Pink dolphins spur on swimmer to break Hong Kong-Macau record
Hong Kong-based Briton beats old record by 10 minutes as he salutes his 'amazing' team
A large pod of pink dolphins spurred on swimmer Simon Holiday to set a new Hong Kong to Macau record - completing the challenge yesterday in 10 hours, 20 minutes and 30 seconds.
Holliday completed his historic 35 kilometre swim across the Pearl River Delta, from Peaked Hill (Kai Yet Kok) to Hac Sa Beach in Macau, breaking the 2005 record previously held by Beijing marathon swimmer Zhang Jian of 10 hours and 30 minutes.
Ocean paddler Shu Pu, who guided Holliday, also became the first person to paddle solo across the delta.
Holliday raised his arms in triumph as he completed his swim in and was immediately congratulated by well-wishers, including his parents on his Facebook page.
Holliday said he had been swimming with a group of pink dolphins as he closed in on the record.
“There were tough moments – lots of big tankers in the start, and lots of time to contemplate what I was doing, but the jellyfish didn’t appear, and instead, the dolphins did, for over an hour.
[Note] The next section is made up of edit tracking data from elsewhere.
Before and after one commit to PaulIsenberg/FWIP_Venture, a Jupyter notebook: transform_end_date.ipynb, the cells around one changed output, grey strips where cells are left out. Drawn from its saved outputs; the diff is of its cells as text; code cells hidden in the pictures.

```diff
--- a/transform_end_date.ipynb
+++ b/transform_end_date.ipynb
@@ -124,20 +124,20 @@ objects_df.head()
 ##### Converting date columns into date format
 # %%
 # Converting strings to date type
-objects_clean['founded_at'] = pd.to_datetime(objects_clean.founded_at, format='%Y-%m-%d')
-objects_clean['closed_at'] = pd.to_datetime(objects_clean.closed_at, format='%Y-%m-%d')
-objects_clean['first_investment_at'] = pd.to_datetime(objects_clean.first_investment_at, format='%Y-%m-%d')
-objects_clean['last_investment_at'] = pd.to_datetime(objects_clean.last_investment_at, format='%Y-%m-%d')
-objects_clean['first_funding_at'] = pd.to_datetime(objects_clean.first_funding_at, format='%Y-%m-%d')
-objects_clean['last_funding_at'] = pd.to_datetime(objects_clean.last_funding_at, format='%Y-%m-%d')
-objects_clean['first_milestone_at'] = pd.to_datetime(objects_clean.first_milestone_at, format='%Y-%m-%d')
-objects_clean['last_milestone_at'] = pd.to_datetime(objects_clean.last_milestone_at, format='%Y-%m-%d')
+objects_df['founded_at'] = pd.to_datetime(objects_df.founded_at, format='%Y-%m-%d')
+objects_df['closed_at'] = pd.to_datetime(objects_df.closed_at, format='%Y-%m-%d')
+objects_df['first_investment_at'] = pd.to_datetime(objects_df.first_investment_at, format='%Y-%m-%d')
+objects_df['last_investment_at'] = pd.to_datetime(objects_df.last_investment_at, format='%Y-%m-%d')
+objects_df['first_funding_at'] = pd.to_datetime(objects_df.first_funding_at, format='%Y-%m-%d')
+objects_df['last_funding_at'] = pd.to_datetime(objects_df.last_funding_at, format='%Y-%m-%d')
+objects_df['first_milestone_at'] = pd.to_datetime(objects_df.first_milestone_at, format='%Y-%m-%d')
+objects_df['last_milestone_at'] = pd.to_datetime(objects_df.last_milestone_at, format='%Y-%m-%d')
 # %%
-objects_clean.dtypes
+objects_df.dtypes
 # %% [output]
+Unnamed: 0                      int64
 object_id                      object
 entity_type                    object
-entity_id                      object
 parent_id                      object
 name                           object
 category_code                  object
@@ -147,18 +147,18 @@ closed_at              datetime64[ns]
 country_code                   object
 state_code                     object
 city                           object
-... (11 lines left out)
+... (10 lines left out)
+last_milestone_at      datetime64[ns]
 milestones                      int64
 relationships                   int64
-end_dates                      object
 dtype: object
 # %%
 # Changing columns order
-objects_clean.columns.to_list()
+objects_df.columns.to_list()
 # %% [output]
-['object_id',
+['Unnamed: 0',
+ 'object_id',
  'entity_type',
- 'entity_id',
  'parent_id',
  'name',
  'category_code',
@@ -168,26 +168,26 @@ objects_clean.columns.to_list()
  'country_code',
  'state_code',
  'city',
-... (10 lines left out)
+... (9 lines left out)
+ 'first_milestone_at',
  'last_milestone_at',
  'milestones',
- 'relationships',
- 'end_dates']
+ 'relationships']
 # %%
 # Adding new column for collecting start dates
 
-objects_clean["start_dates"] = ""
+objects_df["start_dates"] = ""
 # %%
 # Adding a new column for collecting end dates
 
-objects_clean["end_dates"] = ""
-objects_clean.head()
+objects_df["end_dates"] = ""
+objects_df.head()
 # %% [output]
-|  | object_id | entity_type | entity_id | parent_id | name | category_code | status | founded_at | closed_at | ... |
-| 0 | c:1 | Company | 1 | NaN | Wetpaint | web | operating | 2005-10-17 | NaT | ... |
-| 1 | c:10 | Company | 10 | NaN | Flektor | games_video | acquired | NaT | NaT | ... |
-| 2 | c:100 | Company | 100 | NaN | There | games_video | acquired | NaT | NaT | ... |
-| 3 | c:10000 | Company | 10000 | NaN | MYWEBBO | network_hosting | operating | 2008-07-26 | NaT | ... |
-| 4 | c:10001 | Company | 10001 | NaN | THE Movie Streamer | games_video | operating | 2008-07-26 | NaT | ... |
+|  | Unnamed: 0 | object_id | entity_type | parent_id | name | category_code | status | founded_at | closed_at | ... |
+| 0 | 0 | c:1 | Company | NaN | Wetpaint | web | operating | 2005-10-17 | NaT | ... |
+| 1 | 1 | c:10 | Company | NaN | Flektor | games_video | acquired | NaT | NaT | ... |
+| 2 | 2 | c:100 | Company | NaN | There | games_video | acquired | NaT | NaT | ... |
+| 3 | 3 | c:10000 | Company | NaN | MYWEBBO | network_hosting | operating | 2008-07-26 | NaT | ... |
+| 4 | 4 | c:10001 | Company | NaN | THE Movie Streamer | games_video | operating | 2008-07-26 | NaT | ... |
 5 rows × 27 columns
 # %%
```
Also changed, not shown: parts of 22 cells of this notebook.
"It was one of the most amazing moments of my life to see them around us for so long, even though I had to keep my head down and kept going.
“My team have been amazing – Shu Pu has worked tirelessly to make this swim happen and was with me all the way on her outrigger canoe.
“And to the rest of the crew – thanks so much for your tireless support. This wouldn’t have happened without you.”
Doug Woodring of the Ocean Recovery Alliance said: “I’ve never seen so many dolphins – at one point there was around 30 of them. Today was not just a great day for the ocean, but a great day for Hong Kong open-water swimming."
Asked the first thing he was going to do after emerging from the water, Holliday replied: “I am going to have a pint of beer, in a glass.”
The “Clean Cross Swim” aims to raise awareness of plastics in the ocean. So far more than $218,000 has been raised to support the ‘Grate Art’ project, bringing eight local and Chinese artists to create plaques to remind people not to dump into drains on the street which drain directly into the ocean.